START GIVEN INFORMATION

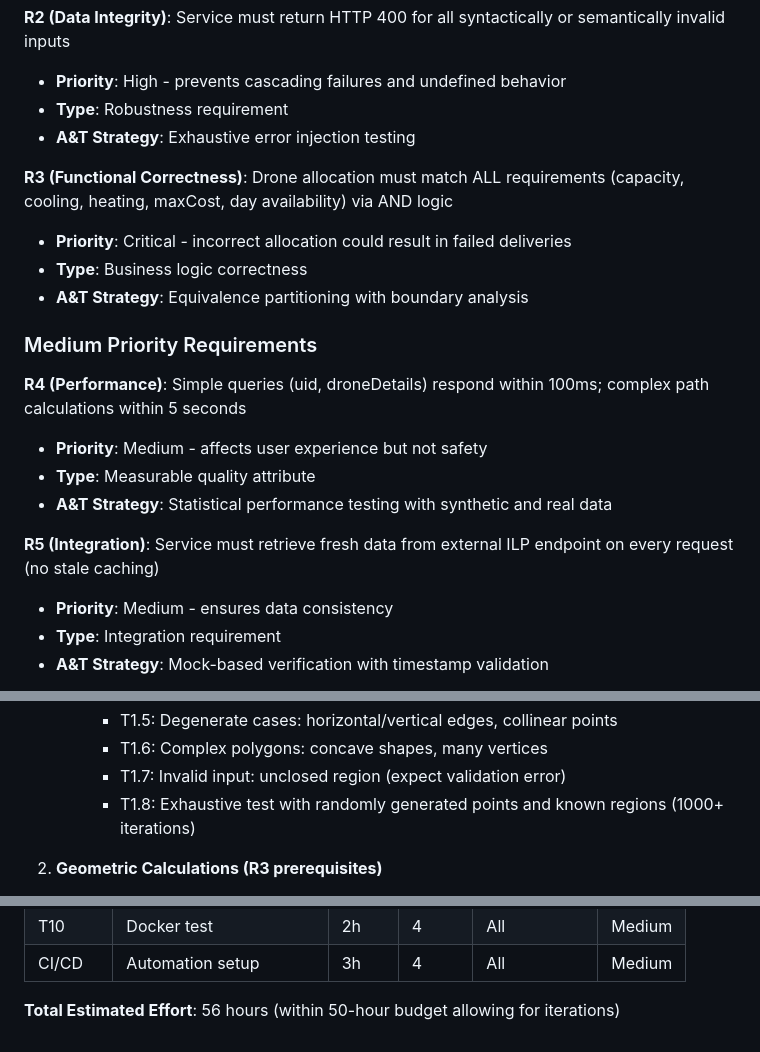
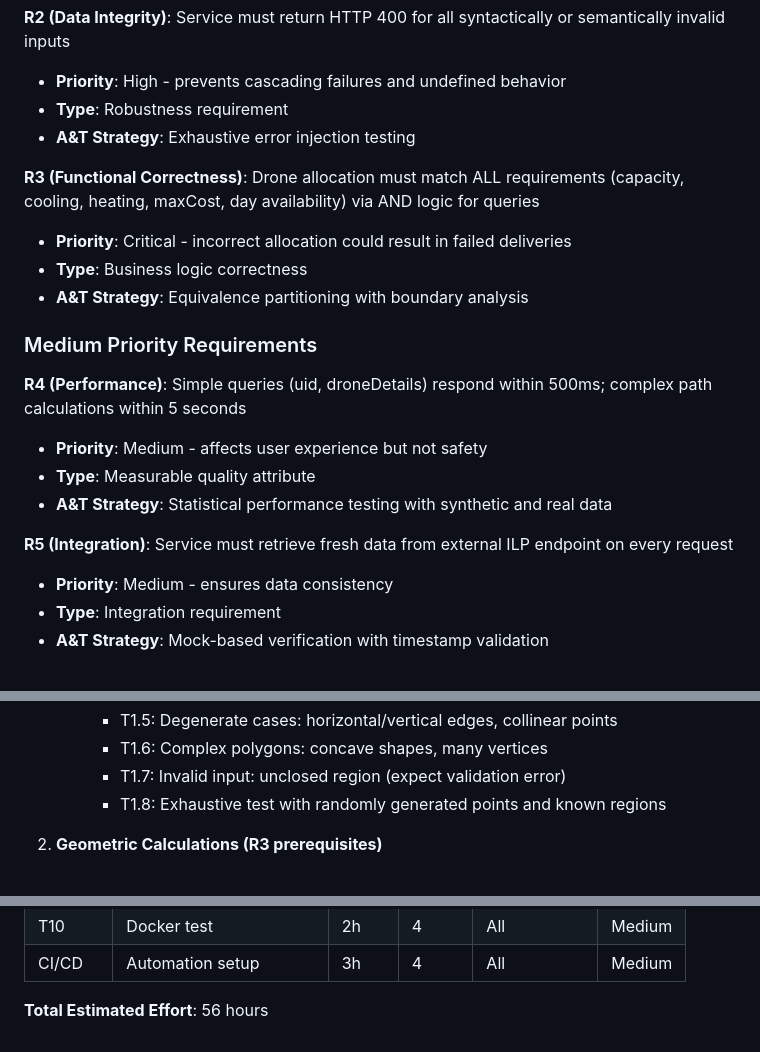
Before and after one commit to Nab007Godfather/ILP_CW, a Markdown page: docs/test-plan.md, 3 parts joined by grey strips. Rendered like a GitHub page.

```diff
--- a/docs/test-plan.md
+++ b/docs/test-plan.md
@@ -16,19 +16,19 @@ The ILP CW2 system has multiple requirement levels with varying priorities and A
 - **Type**: Robustness requirement
 - **A&T Strategy**: Exhaustive error injection testing
 
-**R3 (Functional Correctness)**: Drone allocation must match ALL requirements (capacity, cooling, heating, maxCost, day availability) via AND logic
+**R3 (Functional Correctness)**: Drone allocation must match ALL requirements (capacity, cooling, heating, maxCost, day availability) via AND logic for queries
 - **Priority**: Critical - incorrect allocation could result in failed deliveries
 - **Type**: Business logic correctness
 - **A&T Strategy**: Equivalence partitioning with boundary analysis
 
 ### Medium Priority Requirements
 
-**R4 (Performance)**: Simple queries (uid, droneDetails) respond within 100ms; complex path calculations within 5 seconds
+**R4 (Performance)**: Simple queries (uid, droneDetails) respond within 500ms; complex path calculations within 5 seconds
 - **Priority**: Medium - affects user experience but not safety
 - **Type**: Measurable quality attribute
 - **A&T Strategy**: Statistical performance testing with synthetic and real data
 
-**R5 (Integration)**: Service must retrieve fresh data from external ILP endpoint on every request (no stale caching)
+**R5 (Integration)**: Service must retrieve fresh data from external ILP endpoint on every request
 - **Priority**: Medium - ensures data consistency
 - **Type**: Integration requirement
 - **A&T Strategy**: Mock-based verification with timestamp validation
@@ -97,7 +95,7 @@ Following Chapter 3 engineering principles:
         - T1.5: Degenerate cases: horizontal/vertical edges, collinear points
         - T1.6: Complex polygons: concave shapes, many vertices
         - T1.7: Invalid input: unclosed region (expect validation error)
-        - T1.8: Exhaustive test with randomly generated points and known regions (1000+ iterations)
+        - T1.8: Exhaustive test with randomly generated points and known regions
 
 2. **Geometric Calculations (R3 prerequisites)**
     - distanceTo: Euclidean distance formula √[(x₂-x₁)² + (y₂-y₁)²]
@@ -411,4 +409,4 @@ Following Chapter 3 engineering principles:
 | T10 | Docker test | 2h | 4 | All | Medium |
 | CI/CD | Automation setup | 3h | 4 | All | Medium |
 
-**Total Estimated Effort**: 56 hours (within 50-hour budget allowing for iterations)
+**Total Estimated Effort**: 56 hours
```
Also changed, not shown: other parts of docs/test-plan.md (+9 -11 lines).
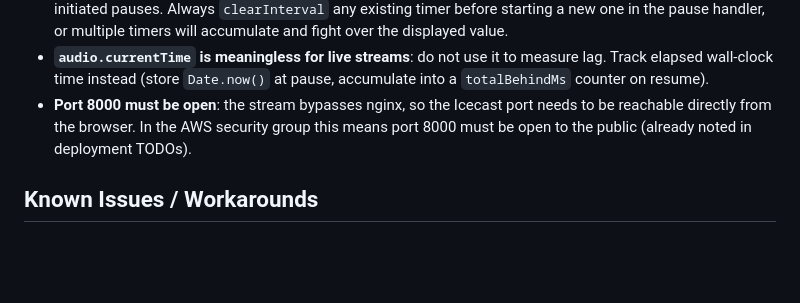
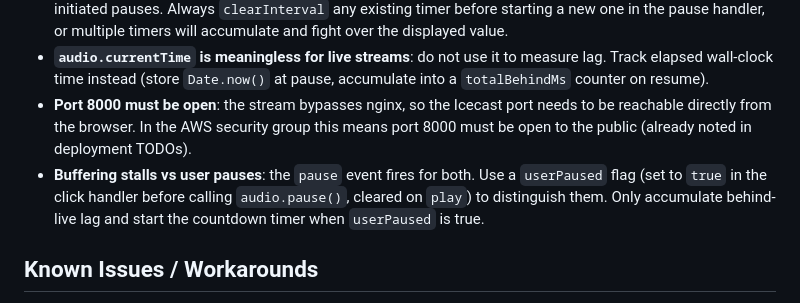
Before and after one commit to linuxmaier/custom-radio, a Markdown page: CLAUDE.md, the part around the change. GitHub-like rendering; blank space fills up the shorter version.

```diff
--- a/CLAUDE.md
+++ b/CLAUDE.md
@@ -68,6 +68,7 @@ The web player in `frontend/playing.html` embeds an `<audio>` element pointed di
 - **The `pause` event fires multiple times**: browsers fire `pause` when buffering stalls as well as on user-initiated pauses. Always `clearInterval` any existing timer before starting a new one in the pause handler, or multiple timers will accumulate and fight over the displayed value.
 - **`audio.currentTime` is meaningless for live streams**: do not use it to measure lag. Track elapsed wall-clock time instead (store `Date.now()` at pause, accumulate into a `totalBehindMs` counter on resume).
 - **Port 8000 must be open**: the stream bypasses nginx, so the Icecast port needs to be reachable directly from the browser. In the AWS security group this means port 8000 must be open to the public (already noted in deployment TODOs).
+- **Buffering stalls vs user pauses**: the `pause` event fires for both. Use a `userPaused` flag (set to `true` in the click handler before calling `audio.pause()`, cleared on `play`) to distinguish them. Only accumulate behind-live lag and start the countdown timer when `userPaused` is true.
 
 ## Known Issues / Workarounds
 
```
Also changed, not shown: README.md (+3 -3 lines).
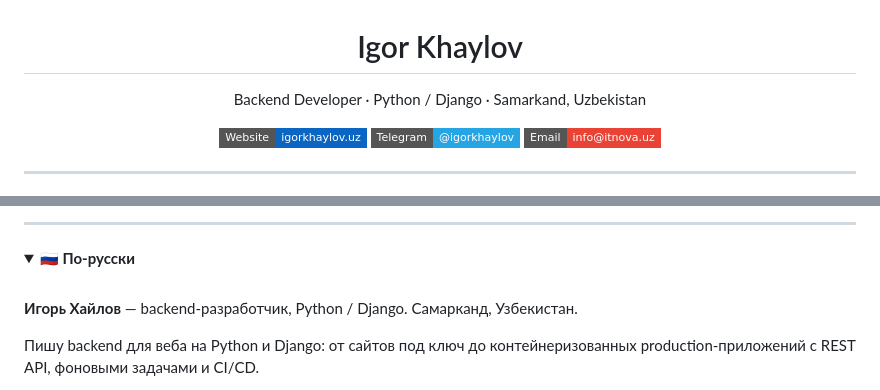
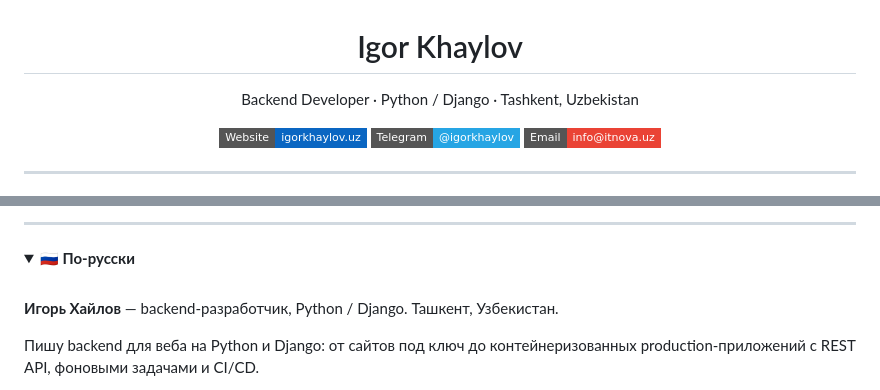
Before and after one commit to igorkhaylov/igorkhaylov, a Markdown page: README.md, 2 parts joined by grey strips. Drawn GitHub-style; folded sections open; badges without logos.

Commit message:
[DOC] update the location to tashkent

```diff
--- a/README.md
+++ b/README.md
@@ -1,7 +1,7 @@
 <h1 align="center">Igor Khaylov</h1>
 
 <p align="center">
-  Backend Developer · Python / Django · Samarkand, Uzbekistan
+  Backend Developer · Python / Django · Tashkent, Uzbekistan
 </p>
 
 <p align="center">
@@ -70,7 +70,7 @@ containerized, production-ready applications with a REST API, background tasks a
 
 <br>
 
-**Игорь Хайлов** — backend-разработчик, Python / Django. Самарканд, Узбекистан.
+**Игорь Хайлов** — backend-разработчик, Python / Django. Ташкент, Узбекистан.
 
 Пишу backend для веба на Python и Django: от сайтов под ключ до контейнеризованных
 production-приложений с REST API, фоновыми задачами и CI/CD.
```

END GIVEN INFORMATION

The material is to be written out word for word, and the pictures are to be left out.

Before and after one commit to Nab007Godfather/ILP_CW, a Markdown page: docs/test-plan.md, 3 parts joined by grey strips. Rendered like a GitHub page.

```diff
--- a/docs/test-plan.md
+++ b/docs/test-plan.md
@@ -16,19 +16,19 @@ The ILP CW2 system has multiple requirement levels with varying priorities and A
 - **Type**: Robustness requirement
 - **A&T Strategy**: Exhaustive error injection testing
 
-**R3 (Functional Correctness)**: Drone allocation must match ALL requirements (capacity, cooling, heating, maxCost, day availability) via AND logic
+**R3 (Functional Correctness)**: Drone allocation must match ALL requirements (capacity, cooling, heating, maxCost, day availability) via AND logic for queries
 - **Priority**: Critical - incorrect allocation could result in failed deliveries
 - **Type**: Business logic correctness
 - **A&T Strategy**: Equivalence partitioning with boundary analysis
 
 ### Medium Priority Requirements
 
-**R4 (Performance)**: Simple queries (uid, droneDetails) respond within 100ms; complex path calculations within 5 seconds
+**R4 (Performance)**: Simple queries (uid, droneDetails) respond within 500ms; complex path calculations within 5 seconds
 - **Priority**: Medium - affects user experience but not safety
 - **Type**: Measurable quality attribute
 - **A&T Strategy**: Statistical performance testing with synthetic and real data
 
-**R5 (Integration)**: Service must retrieve fresh data from external ILP endpoint on every request (no stale caching)
+**R5 (Integration)**: Service must retrieve fresh data from external ILP endpoint on every request
 - **Priority**: Medium - ensures data consistency
 - **Type**: Integration requirement
 - **A&T Strategy**: Mock-based verification with timestamp validation
@@ -97,7 +95,7 @@ Following Chapter 3 engineering principles:
         - T1.5: Degenerate cases: horizontal/vertical edges, collinear points
         - T1.6: Complex polygons: concave shapes, many vertices
         - T1.7: Invalid input: unclosed region (expect validation error)
-        - T1.8: Exhaustive test with randomly generated points and known regions (1000+ iterations)
+        - T1.8: Exhaustive test with randomly generated points and known regions
 
 2. **Geometric Calculations (R3 prerequisites)**
     - distanceTo: Euclidean distance formula √[(x₂-x₁)² + (y₂-y₁)²]
@@ -411,4 +409,4 @@ Following Chapter 3 engineering principles:
 | T10 | Docker test | 2h | 4 | All | Medium |
 | CI/CD | Automation setup | 3h | 4 | All | Medium |
 
-**Total Estimated Effort**: 56 hours (within 50-hour budget allowing for iterations)
+**Total Estimated Effort**: 56 hours
```
Also changed, not shown: other parts of docs/test-plan.md (+9 -11 lines).
Before and after one commit to linuxmaier/custom-radio, a Markdown page: CLAUDE.md, the part around the change. GitHub-like rendering; blank space fills up the shorter version.

```diff
--- a/CLAUDE.md
+++ b/CLAUDE.md
@@ -68,6 +68,7 @@ The web player in `frontend/playing.html` embeds an `<audio>` element pointed di
 - **The `pause` event fires multiple times**: browsers fire `pause` when buffering stalls as well as on user-initiated pauses. Always `clearInterval` any existing timer before starting a new one in the pause handler, or multiple timers will accumulate and fight over the displayed value.
 - **`audio.currentTime` is meaningless for live streams**: do not use it to measure lag. Track elapsed wall-clock time instead (store `Date.now()` at pause, accumulate into a `totalBehindMs` counter on resume).
 - **Port 8000 must be open**: the stream bypasses nginx, so the Icecast port needs to be reachable directly from the browser. In the AWS security group this means port 8000 must be open to the public (already noted in deployment TODOs).
+- **Buffering stalls vs user pauses**: the `pause` event fires for both. Use a `userPaused` flag (set to `true` in the click handler before calling `audio.pause()`, cleared on `play`) to distinguish them. Only accumulate behind-live lag and start the countdown timer when `userPaused` is true.
 
 ## Known Issues / Workarounds
 
```
Also changed, not shown: README.md (+3 -3 lines).
Before and after one commit to igorkhaylov/igorkhaylov, a Markdown page: README.md, 2 parts joined by grey strips. Drawn GitHub-style; folded sections open; badges without logos.

Commit message:
[DOC] update the location to tashkent

```diff
--- a/README.md
+++ b/README.md
@@ -1,7 +1,7 @@
 <h1 align="center">Igor Khaylov</h1>
 
 <p align="center">
-  Backend Developer · Python / Django · Samarkand, Uzbekistan
+  Backend Developer · Python / Django · Tashkent, Uzbekistan
 </p>
 
 <p align="center">
@@ -70,7 +70,7 @@ containerized, production-ready applications with a REST API, background tasks a
 
 <br>
 
-**Игорь Хайлов** — backend-разработчик, Python / Django. Самарканд, Узбекистан.
+**Игорь Хайлов** — backend-разработчик, Python / Django. Ташкент, Узбекистан.
 
 Пишу backend для веба на Python и Django: от сайтов под ключ до контейнеризованных
 production-приложений с REST API, фоновыми задачами и CI/CD.
```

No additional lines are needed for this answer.